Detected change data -
****************

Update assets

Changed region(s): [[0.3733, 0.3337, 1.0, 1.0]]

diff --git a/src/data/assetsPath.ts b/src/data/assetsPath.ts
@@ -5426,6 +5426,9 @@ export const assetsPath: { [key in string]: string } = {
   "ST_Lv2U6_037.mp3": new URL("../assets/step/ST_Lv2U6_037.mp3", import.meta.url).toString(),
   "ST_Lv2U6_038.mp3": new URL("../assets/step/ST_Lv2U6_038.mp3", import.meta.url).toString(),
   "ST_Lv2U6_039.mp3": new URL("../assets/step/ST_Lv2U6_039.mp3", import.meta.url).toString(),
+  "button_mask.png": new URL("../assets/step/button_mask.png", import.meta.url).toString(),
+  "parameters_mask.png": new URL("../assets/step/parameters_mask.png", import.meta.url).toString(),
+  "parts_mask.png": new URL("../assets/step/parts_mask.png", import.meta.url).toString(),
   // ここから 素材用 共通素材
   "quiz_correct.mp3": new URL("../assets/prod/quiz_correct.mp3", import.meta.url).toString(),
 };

****************

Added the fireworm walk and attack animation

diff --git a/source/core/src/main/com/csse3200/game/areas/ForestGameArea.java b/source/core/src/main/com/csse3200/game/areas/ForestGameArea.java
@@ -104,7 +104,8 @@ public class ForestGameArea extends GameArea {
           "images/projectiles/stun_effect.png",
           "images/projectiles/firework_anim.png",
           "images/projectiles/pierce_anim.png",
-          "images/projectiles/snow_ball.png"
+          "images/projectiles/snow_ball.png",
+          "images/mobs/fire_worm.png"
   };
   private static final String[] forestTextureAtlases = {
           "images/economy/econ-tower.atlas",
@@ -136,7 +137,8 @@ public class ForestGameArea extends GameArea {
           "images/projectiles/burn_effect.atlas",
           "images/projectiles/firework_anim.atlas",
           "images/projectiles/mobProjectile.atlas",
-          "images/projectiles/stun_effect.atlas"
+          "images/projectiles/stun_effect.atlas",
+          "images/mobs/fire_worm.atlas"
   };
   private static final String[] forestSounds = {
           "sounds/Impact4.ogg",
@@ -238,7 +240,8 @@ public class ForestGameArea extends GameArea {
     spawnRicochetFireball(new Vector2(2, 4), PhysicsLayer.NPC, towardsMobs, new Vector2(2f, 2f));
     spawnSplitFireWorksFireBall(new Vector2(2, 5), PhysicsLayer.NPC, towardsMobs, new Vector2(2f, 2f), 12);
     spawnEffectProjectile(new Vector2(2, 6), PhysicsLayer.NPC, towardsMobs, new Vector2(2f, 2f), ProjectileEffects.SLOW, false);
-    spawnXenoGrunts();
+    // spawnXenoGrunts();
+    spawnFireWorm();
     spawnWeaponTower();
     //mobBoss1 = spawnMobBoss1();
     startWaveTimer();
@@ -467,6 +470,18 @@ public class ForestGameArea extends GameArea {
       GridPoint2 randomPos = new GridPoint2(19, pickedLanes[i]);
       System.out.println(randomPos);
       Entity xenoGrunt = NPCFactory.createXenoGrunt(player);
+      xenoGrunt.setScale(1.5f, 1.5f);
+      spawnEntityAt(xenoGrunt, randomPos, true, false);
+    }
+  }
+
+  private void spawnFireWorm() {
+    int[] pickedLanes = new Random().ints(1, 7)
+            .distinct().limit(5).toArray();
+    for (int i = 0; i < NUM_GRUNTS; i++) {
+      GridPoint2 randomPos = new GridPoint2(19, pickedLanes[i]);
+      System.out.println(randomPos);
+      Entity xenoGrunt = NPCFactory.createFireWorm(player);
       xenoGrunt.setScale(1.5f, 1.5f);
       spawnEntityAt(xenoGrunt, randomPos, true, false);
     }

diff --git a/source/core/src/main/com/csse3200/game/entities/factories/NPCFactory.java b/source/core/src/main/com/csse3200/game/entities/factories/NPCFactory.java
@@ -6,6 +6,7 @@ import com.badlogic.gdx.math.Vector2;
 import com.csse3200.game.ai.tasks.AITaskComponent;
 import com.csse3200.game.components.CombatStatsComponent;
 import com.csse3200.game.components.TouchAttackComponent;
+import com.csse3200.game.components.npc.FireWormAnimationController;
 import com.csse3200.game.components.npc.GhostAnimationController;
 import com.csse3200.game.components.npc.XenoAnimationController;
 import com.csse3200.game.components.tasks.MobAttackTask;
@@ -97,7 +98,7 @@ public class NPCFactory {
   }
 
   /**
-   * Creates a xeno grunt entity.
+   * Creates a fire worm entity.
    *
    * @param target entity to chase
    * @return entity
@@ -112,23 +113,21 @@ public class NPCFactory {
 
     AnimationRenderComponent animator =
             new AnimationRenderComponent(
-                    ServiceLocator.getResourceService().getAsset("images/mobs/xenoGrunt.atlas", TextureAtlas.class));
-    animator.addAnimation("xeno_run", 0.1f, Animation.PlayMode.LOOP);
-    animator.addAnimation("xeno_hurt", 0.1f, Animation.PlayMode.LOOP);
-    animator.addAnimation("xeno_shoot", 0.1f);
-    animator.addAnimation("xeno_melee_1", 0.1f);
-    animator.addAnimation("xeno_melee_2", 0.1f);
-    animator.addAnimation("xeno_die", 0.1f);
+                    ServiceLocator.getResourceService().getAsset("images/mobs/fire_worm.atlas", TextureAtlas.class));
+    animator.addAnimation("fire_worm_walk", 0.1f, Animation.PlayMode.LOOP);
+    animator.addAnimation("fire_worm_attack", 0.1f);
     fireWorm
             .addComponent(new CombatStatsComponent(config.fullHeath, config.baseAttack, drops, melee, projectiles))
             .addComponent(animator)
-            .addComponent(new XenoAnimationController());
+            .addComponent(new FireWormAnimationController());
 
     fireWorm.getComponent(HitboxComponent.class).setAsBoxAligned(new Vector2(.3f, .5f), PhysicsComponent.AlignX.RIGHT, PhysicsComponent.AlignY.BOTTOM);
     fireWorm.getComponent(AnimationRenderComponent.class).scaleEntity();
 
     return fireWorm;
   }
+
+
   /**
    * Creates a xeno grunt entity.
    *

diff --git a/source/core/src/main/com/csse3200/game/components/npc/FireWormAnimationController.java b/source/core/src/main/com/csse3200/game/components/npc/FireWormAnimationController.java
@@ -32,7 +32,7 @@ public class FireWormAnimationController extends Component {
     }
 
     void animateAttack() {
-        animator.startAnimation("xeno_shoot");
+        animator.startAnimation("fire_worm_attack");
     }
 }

****************

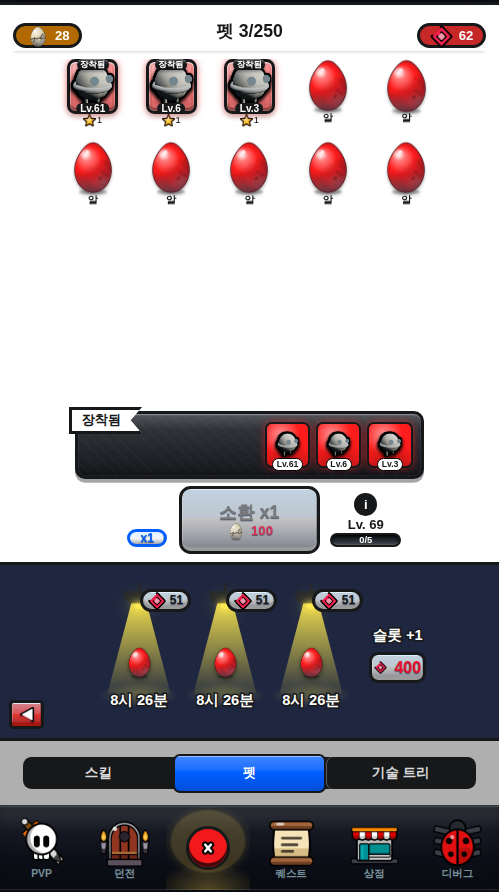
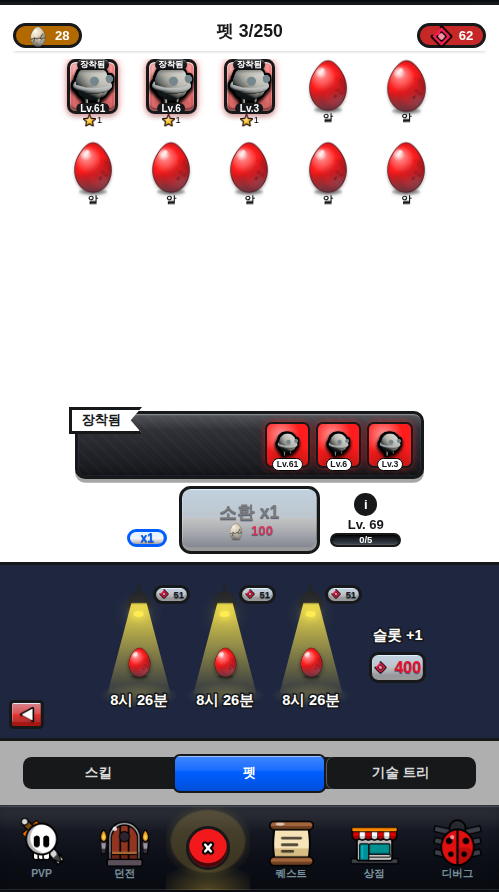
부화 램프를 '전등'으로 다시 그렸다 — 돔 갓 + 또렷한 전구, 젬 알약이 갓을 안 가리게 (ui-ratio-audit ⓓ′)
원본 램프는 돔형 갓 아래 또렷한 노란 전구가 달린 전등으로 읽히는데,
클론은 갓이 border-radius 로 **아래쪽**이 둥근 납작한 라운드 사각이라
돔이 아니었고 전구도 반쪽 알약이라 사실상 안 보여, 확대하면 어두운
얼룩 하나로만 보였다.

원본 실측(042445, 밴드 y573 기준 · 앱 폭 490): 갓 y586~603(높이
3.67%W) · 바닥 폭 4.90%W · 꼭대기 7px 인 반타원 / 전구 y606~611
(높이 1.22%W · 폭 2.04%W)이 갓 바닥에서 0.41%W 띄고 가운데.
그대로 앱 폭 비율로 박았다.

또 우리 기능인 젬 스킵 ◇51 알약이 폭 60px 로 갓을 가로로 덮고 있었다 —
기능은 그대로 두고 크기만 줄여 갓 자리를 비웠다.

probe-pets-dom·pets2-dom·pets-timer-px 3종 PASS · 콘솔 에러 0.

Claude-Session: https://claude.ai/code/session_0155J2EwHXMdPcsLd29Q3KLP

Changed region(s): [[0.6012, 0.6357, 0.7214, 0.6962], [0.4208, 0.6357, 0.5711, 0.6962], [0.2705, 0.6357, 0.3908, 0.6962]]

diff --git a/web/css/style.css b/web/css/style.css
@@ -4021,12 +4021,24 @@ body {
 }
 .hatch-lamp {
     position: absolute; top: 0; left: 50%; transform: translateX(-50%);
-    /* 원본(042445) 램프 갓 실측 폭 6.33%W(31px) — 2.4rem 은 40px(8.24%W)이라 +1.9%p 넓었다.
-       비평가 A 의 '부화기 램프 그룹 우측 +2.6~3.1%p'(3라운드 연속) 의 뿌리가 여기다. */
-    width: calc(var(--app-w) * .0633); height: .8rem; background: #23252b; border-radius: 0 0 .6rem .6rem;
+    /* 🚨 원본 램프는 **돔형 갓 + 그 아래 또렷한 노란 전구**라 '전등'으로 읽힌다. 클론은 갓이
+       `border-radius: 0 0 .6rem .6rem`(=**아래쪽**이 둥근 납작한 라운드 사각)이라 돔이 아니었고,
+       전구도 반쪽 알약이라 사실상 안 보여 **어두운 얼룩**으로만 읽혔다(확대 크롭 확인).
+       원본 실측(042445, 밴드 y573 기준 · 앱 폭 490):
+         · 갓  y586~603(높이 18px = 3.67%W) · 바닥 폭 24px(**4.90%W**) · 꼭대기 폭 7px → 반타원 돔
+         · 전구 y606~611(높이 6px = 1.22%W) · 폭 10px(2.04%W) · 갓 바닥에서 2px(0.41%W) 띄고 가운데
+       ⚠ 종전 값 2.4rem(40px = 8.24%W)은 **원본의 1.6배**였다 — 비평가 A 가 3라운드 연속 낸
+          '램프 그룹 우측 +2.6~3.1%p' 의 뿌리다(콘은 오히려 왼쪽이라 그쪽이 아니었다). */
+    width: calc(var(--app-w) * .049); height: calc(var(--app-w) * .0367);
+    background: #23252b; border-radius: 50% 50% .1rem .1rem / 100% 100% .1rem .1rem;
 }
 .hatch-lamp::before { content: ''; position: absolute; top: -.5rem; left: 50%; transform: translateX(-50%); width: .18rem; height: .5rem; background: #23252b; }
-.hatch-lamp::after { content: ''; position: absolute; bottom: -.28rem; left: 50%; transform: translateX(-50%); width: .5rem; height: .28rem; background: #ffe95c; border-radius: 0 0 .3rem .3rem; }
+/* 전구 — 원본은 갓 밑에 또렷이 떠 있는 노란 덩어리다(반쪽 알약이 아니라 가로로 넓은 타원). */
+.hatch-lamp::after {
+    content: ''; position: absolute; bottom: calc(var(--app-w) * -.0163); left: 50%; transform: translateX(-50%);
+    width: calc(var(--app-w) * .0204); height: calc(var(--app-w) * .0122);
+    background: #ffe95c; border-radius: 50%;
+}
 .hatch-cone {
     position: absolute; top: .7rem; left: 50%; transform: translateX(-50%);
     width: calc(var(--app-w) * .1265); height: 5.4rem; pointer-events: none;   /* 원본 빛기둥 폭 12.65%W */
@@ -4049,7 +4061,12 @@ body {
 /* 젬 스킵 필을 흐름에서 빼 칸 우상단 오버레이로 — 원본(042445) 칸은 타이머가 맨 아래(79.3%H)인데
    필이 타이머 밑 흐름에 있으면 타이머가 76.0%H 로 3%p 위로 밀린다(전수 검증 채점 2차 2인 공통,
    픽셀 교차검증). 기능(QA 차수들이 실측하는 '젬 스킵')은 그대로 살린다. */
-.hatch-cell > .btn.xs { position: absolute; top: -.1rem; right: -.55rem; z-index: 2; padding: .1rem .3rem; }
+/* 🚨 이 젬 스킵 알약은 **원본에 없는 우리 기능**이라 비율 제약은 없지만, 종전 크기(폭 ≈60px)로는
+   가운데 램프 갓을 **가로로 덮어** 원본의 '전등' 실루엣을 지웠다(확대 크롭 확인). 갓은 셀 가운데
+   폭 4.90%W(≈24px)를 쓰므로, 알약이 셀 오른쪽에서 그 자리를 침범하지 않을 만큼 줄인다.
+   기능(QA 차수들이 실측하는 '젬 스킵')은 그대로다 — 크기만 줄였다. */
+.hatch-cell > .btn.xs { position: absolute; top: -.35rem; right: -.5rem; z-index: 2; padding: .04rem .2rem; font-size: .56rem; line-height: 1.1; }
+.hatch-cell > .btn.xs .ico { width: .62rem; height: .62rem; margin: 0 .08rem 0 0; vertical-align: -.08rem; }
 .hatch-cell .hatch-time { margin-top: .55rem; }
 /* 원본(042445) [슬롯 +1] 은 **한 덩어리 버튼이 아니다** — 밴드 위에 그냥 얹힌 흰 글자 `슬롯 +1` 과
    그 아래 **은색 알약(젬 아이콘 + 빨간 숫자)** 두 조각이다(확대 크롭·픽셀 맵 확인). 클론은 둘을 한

****************

WHAT THE TASK ASKS - Reproduce each line of the records in which the word "height" appears.

TASK RESPONSE -
-    width: calc(var(--app-w) * .0633); height: .8rem; background: #23252b; border-radius: 0 0 .6rem .6rem;
+    width: calc(var(--app-w) * .049); height: calc(var(--app-w) * .0367);
 .hatch-lamp::before { content: ''; position: absolute; top: -.5rem; left: 50%; transform: translateX(-50%); width: .18rem; height: .5rem; background: #23252b; }
-.hatch-lamp::after { content: ''; position: absolute; bottom: -.28rem; left: 50%; transform: translateX(-50%); width: .5rem; height: .28rem; background: #ffe95c; border-radius: 0 0 .3rem .3rem; }
+    width: calc(var(--app-w) * .0204); height: calc(var(--app-w) * .0122);
     width: calc(var(--app-w) * .1265); height: 5.4rem; pointer-events: none;   /* 원본 빛기둥 폭 12.65%W */
+.hatch-cell > .btn.xs { position: absolute; top: -.35rem; right: -.5rem; z-index: 2; padding: .04rem .2rem; font-size: .56rem; line-height: 1.1; }
+.hatch-cell > .btn.xs .ico { width: .62rem; height: .62rem; margin: 0 .08rem 0 0; vertical-align: -.08rem; }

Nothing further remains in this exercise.